Report each line of the entries below that has the word "Jensen" in it.

**Data excerpts:**
□ □ □ □ □ □ □

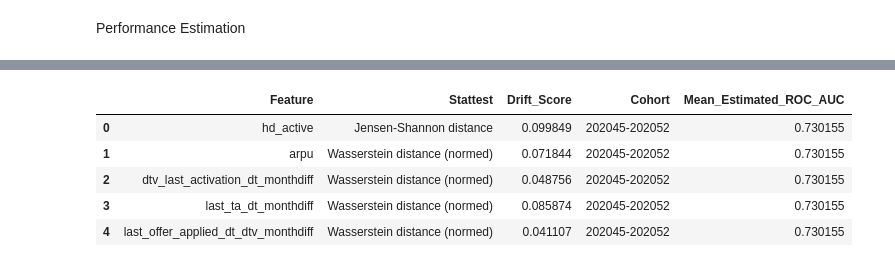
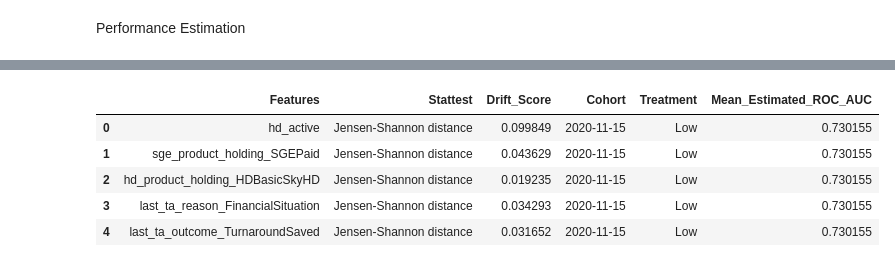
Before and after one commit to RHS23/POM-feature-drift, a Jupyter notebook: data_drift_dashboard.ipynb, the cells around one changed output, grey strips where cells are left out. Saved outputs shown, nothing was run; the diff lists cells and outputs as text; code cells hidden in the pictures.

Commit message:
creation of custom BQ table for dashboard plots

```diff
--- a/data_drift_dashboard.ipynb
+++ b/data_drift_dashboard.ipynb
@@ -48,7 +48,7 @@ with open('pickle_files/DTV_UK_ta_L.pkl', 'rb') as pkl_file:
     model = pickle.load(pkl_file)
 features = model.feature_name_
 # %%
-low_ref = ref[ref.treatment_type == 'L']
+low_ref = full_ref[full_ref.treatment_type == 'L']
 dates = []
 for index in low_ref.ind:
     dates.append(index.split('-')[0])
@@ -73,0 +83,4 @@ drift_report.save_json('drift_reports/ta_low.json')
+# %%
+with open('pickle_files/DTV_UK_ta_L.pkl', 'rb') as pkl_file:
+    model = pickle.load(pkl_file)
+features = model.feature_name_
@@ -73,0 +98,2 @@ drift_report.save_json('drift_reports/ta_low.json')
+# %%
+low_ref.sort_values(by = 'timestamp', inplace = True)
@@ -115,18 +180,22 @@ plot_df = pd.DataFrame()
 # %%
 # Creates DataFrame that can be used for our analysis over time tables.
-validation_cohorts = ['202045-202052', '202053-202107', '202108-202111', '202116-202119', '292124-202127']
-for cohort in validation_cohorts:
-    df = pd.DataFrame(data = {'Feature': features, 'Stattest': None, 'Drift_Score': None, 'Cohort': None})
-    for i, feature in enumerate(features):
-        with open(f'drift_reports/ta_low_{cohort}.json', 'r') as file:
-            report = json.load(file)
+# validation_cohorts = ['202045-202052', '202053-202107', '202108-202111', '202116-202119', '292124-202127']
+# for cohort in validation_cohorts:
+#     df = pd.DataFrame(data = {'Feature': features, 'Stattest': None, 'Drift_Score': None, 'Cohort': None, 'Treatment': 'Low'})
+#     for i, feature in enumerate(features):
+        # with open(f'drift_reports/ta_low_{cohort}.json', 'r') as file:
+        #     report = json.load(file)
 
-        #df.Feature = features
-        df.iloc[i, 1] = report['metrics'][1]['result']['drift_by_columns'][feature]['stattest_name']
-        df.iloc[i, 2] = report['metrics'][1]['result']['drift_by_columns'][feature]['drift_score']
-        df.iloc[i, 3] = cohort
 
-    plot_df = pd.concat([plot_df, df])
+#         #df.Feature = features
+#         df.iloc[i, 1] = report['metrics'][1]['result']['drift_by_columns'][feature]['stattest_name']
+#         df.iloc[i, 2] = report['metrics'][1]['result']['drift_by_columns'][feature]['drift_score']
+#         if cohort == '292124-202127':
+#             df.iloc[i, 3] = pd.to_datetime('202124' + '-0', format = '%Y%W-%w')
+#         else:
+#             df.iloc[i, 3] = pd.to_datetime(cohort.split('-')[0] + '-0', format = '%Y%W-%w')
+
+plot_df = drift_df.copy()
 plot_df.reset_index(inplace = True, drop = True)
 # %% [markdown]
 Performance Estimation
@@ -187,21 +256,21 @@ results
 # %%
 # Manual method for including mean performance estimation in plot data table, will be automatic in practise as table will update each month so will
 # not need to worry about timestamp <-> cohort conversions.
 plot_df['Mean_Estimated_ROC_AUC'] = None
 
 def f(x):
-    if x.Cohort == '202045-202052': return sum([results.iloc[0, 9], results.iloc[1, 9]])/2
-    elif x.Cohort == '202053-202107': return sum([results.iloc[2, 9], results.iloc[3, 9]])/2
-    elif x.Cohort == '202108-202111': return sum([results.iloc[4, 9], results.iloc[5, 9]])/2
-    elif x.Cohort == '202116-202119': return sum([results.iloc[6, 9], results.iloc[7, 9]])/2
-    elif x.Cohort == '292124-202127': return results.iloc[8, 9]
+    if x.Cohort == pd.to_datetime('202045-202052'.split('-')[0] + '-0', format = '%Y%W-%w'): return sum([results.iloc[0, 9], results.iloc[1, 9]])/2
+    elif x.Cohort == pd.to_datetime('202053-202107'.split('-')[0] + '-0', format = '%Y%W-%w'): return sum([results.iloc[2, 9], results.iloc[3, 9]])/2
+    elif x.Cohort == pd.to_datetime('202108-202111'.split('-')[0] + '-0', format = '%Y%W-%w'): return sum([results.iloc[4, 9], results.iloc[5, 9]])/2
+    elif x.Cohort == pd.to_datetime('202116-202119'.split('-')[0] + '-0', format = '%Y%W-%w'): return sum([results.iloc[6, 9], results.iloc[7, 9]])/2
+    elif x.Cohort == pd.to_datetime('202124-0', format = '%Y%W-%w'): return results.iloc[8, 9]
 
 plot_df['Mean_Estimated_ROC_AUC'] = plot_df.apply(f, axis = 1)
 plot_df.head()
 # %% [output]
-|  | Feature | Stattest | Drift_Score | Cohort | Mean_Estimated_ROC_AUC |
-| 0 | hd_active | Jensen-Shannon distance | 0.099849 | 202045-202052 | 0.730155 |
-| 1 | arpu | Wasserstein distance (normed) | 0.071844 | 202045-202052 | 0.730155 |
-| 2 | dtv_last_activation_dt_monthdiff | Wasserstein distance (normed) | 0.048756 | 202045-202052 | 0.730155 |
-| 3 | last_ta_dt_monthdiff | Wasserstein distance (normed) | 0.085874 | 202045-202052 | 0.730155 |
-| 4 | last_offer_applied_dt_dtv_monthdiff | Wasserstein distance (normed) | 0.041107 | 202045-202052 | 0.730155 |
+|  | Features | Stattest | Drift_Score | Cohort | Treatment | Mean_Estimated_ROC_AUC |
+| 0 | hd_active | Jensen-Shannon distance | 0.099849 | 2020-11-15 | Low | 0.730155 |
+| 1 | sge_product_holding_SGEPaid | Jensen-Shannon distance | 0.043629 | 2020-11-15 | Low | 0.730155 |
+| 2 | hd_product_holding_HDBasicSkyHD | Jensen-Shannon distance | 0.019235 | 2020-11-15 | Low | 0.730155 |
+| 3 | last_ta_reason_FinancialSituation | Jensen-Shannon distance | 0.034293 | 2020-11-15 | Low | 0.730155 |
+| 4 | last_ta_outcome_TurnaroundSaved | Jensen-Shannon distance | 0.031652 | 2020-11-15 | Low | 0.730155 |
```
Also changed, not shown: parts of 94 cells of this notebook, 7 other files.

□ □ □ □ □ □ □

**Exercise solution:**
-| 0 | hd_active | Jensen-Shannon distance | 0.099849 | 202045-202052 | 0.730155 |
+| 0 | hd_active | Jensen-Shannon distance | 0.099849 | 2020-11-15 | Low | 0.730155 |
+| 1 | sge_product_holding_SGEPaid | Jensen-Shannon distance | 0.043629 | 2020-11-15 | Low | 0.730155 |
+| 2 | hd_product_holding_HDBasicSkyHD | Jensen-Shannon distance | 0.019235 | 2020-11-15 | Low | 0.730155 |
+| 3 | last_ta_reason_FinancialSituation | Jensen-Shannon distance | 0.034293 | 2020-11-15 | Low | 0.730155 |
+| 4 | last_ta_outcome_TurnaroundSaved | Jensen-Shannon distance | 0.031652 | 2020-11-15 | Low | 0.730155 |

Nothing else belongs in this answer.